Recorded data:
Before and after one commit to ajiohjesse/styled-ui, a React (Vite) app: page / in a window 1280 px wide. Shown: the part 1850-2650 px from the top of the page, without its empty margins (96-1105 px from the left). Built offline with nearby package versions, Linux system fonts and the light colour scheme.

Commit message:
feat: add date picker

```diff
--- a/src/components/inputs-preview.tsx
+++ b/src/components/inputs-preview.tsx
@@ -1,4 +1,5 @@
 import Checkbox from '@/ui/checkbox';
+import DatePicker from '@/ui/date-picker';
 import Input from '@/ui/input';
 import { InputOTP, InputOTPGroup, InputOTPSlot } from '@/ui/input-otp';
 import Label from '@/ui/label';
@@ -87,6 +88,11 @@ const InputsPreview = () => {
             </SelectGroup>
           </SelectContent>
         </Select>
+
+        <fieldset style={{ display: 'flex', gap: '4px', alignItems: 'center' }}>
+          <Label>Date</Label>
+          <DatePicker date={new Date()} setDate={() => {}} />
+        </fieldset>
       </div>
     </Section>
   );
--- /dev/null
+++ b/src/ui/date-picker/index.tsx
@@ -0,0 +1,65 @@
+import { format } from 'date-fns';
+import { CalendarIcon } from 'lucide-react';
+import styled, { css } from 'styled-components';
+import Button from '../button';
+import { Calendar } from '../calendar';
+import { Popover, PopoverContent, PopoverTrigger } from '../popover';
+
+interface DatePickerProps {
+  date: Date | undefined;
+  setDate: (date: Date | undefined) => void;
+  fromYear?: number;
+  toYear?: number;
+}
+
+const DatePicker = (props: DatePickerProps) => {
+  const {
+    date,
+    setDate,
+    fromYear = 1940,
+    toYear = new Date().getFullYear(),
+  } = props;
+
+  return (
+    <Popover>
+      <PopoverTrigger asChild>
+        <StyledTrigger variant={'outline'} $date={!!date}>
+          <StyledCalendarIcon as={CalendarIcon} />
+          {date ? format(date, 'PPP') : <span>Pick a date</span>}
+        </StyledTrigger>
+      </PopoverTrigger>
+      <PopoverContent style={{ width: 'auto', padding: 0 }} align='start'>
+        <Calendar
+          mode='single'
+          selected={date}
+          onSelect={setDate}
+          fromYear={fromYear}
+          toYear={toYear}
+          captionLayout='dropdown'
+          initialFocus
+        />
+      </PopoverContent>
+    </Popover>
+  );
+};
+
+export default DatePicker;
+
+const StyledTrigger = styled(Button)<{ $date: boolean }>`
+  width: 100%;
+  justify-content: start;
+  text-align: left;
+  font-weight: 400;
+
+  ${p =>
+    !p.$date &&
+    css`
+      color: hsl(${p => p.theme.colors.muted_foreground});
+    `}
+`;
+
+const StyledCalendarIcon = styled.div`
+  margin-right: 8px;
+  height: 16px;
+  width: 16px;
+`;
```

WHAT TO WORK ON. Nothing in the entries may be left out; each line is to be output exactly.

OUTPUT BELOW.
Before and after one commit to ajiohjesse/styled-ui, a React (Vite) app: page / in a window 1280 px wide. Shown: the part 1850-2650 px from the top of the page, without its empty margins (96-1105 px from the left). Built offline with nearby package versions, Linux system fonts and the light colour scheme.

Commit message:
feat: add date picker

```diff
--- a/src/components/inputs-preview.tsx
+++ b/src/components/inputs-preview.tsx
@@ -1,4 +1,5 @@
 import Checkbox from '@/ui/checkbox';
+import DatePicker from '@/ui/date-picker';
 import Input from '@/ui/input';
 import { InputOTP, InputOTPGroup, InputOTPSlot } from '@/ui/input-otp';
 import Label from '@/ui/label';
@@ -87,6 +88,11 @@ const InputsPreview = () => {
             </SelectGroup>
           </SelectContent>
         </Select>
+
+        <fieldset style={{ display: 'flex', gap: '4px', alignItems: 'center' }}>
+          <Label>Date</Label>
+          <DatePicker date={new Date()} setDate={() => {}} />
+        </fieldset>
       </div>
     </Section>
   );
--- /dev/null
+++ b/src/ui/date-picker/index.tsx
@@ -0,0 +1,65 @@
+import { format } from 'date-fns';
+import { CalendarIcon } from 'lucide-react';
+import styled, { css } from 'styled-components';
+import Button from '../button';
+import { Calendar } from '../calendar';
+import { Popover, PopoverContent, PopoverTrigger } from '../popover';
+
+interface DatePickerProps {
+  date: Date | undefined;
+  setDate: (date: Date | undefined) => void;
+  fromYear?: number;
+  toYear?: number;
+}
+
+const DatePicker = (props: DatePickerProps) => {
+  const {
+    date,
+    setDate,
+    fromYear = 1940,
+    toYear = new Date().getFullYear(),
+  } = props;
+
+  return (
+    <Popover>
+      <PopoverTrigger asChild>
+        <StyledTrigger variant={'outline'} $date={!!date}>
+          <StyledCalendarIcon as={CalendarIcon} />
+          {date ? format(date, 'PPP') : <span>Pick a date</span>}
+        </StyledTrigger>
+      </PopoverTrigger>
+      <PopoverContent style={{ width: 'auto', padding: 0 }} align='start'>
+        <Calendar
+          mode='single'
+          selected={date}
+          onSelect={setDate}
+          fromYear={fromYear}
+          toYear={toYear}
+          captionLayout='dropdown'
+          initialFocus
+        />
+      </PopoverContent>
+    </Popover>
+  );
+};
+
+export default DatePicker;
+
+const StyledTrigger = styled(Button)<{ $date: boolean }>`
+  width: 100%;
+  justify-content: start;
+  text-align: left;
+  font-weight: 400;
+
+  ${p =>
+    !p.$date &&
+    css`
+      color: hsl(${p => p.theme.colors.muted_foreground});
+    `}
+`;
+
+const StyledCalendarIcon = styled.div`
+  margin-right: 8px;
+  height: 16px;
+  width: 16px;
+`;
```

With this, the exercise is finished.